According to recent reports, JPMorgan Chase — the largest bank in the United States, with $3.2 trillion of assets — has offered to lease space from USPS in exchange for the “exclusive right” to solicit postal banking customers.
First off, let’s be clear: this is not “postal banking.” As Mehrsa Baradaran told Fast Company right after the news broke, “having a private middleman defeats the entire purpose of postal banking, which is a public bank competing against banks like JPMorgan Chase.”
Although some advocates have discussed ways private sector entities might facilitate postal banking — aiding in the provision of savings and checking accounts, electronic money transfers, cash and coin conversion, bill payment services, etc. — most proposals envision USPS, in conjunction with the Federal Reserve or the Treasury Department, taking the lead and retaining control.
That’s because postal banking is about building on the core fact that USPS is legally required to serve everyone at uniform price and quality, without centering the profit motive…like JPMorgan Chase does. Even if this Wall Street bank were to successfully place an ATM in every post office branch, people without the appropriate accounts would still be unable to use them. And people without JPMorgan Chase accounts wouldn’t be able to use the ATM without paying higher fees.
Although many advocates envision postal branches housing ATMs, the plan would entail free usage, at least for people using Treasury Direct Express cards and other government payment services. From a financial inclusion standpoint, JPMorgan Chase’s proposal accomplishes nothing — except for giving an already large and powerful bank an unfair advantage.
Secondly, the involvement of a multinational bank complicates the privacy and security dimensions of postal banking. As a general rule, unlike private businesses, USPS only collects information necessary to satisfy a statute or executive order. Legal firewalls prevent USPS from sharing information with other government agencies, to say nothing of third party corporations.
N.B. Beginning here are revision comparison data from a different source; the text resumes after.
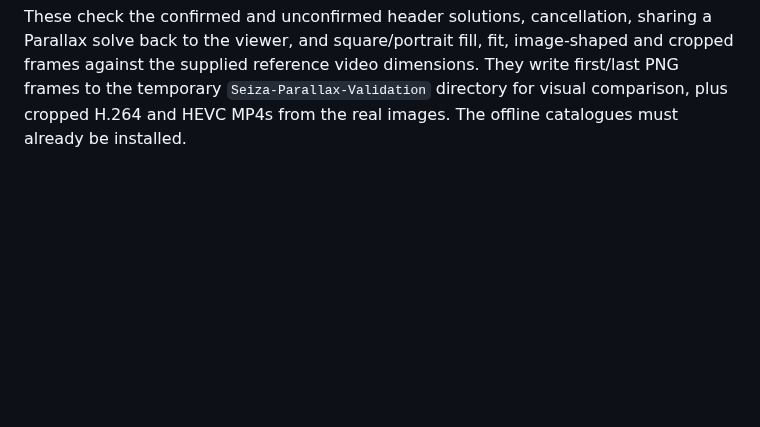
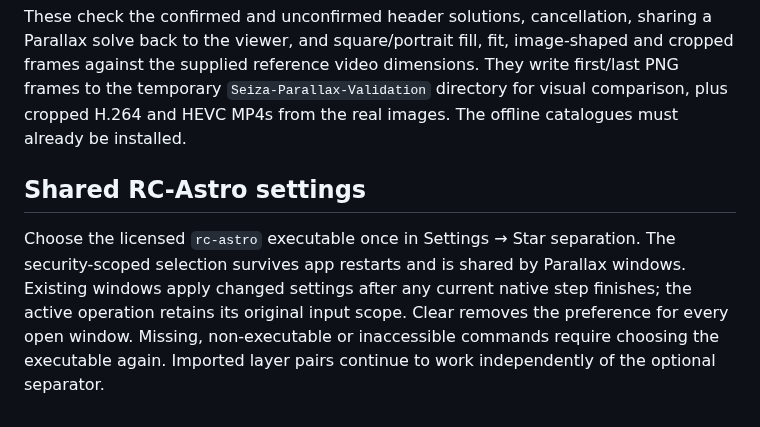
Before and after one commit to theatrus/seiza-mac, a Markdown page: docs/PARALLAX-VIDEO.md, the part around the change. GitHub-like rendering; blank space fills up the shorter version.

Commit message:
Remember RC-Astro settings across Parallax windows (#82)

```diff
--- a/docs/PARALLAX-VIDEO.md
+++ b/docs/PARALLAX-VIDEO.md
@@ -652,3 +652,13 @@ image-shaped and cropped frames against the supplied reference video dimensions.
 They write first/last PNG frames to the temporary `Seiza-Parallax-Validation`
 directory for visual comparison, plus cropped H.264 and HEVC MP4s from the real
 images. The offline catalogues must already be installed.
+
+## Shared RC-Astro settings
+
+Choose the licensed `rc-astro` executable once in Settings → Star separation.
+The security-scoped selection survives app restarts and is shared by Parallax
+windows. Existing windows apply changed settings after any current native step
+finishes; the active operation retains its original input scope. Clear removes
+the preference for every open window. Missing, non-executable or inaccessible
+commands require choosing the executable again. Imported layer pairs continue
+to work independently of the optional separator.
```
Also changed, not shown: docs/images/rc-astro-settings/settings.png (added), 5 other files.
But if a private bank has access to the data, these protections collapse.
Finally, experts at the Action Center for Race and the Economy (ACRE), a member of the Take on Wall Street coalition, have pointed out, JPMorgan Chase has a particularly troubling history when it comes to racial discrimination. The bank has historically refused to provide proper branch services in immigrant and low-income neighborhoods of color in major cities. It has been the fossil fuel industry’s biggest backer. The trade associations that represent them and other big banks have donated tens of thousands of dollars to the campaigns of white supremacist Congressional candidates.
Private-sector partnerships might save the USPS some money. They might not. But revenue generation is not the primary point of postal banking. The point is the people. Wall Street has consistently opposed the return of postal banking since its destruction in the 1960s. JPMorgan Chase and other nefarious actors are attempting to prevent competition before it even forms. The 2020 Democratic Party Platform and Biden-Sanders Unity Task Force recommendations both call for postal banking. But they also call on policymakers to separate retail banking institutions from more risky investments and protect consumers from high rates, onerous fees, inequitable credit reporting, and other harms. Allowing a multinational megabank like JPMorgan Chase to hawk its own products within public infrastructure only undermines these goals.
Originally published by Take on Wall Street.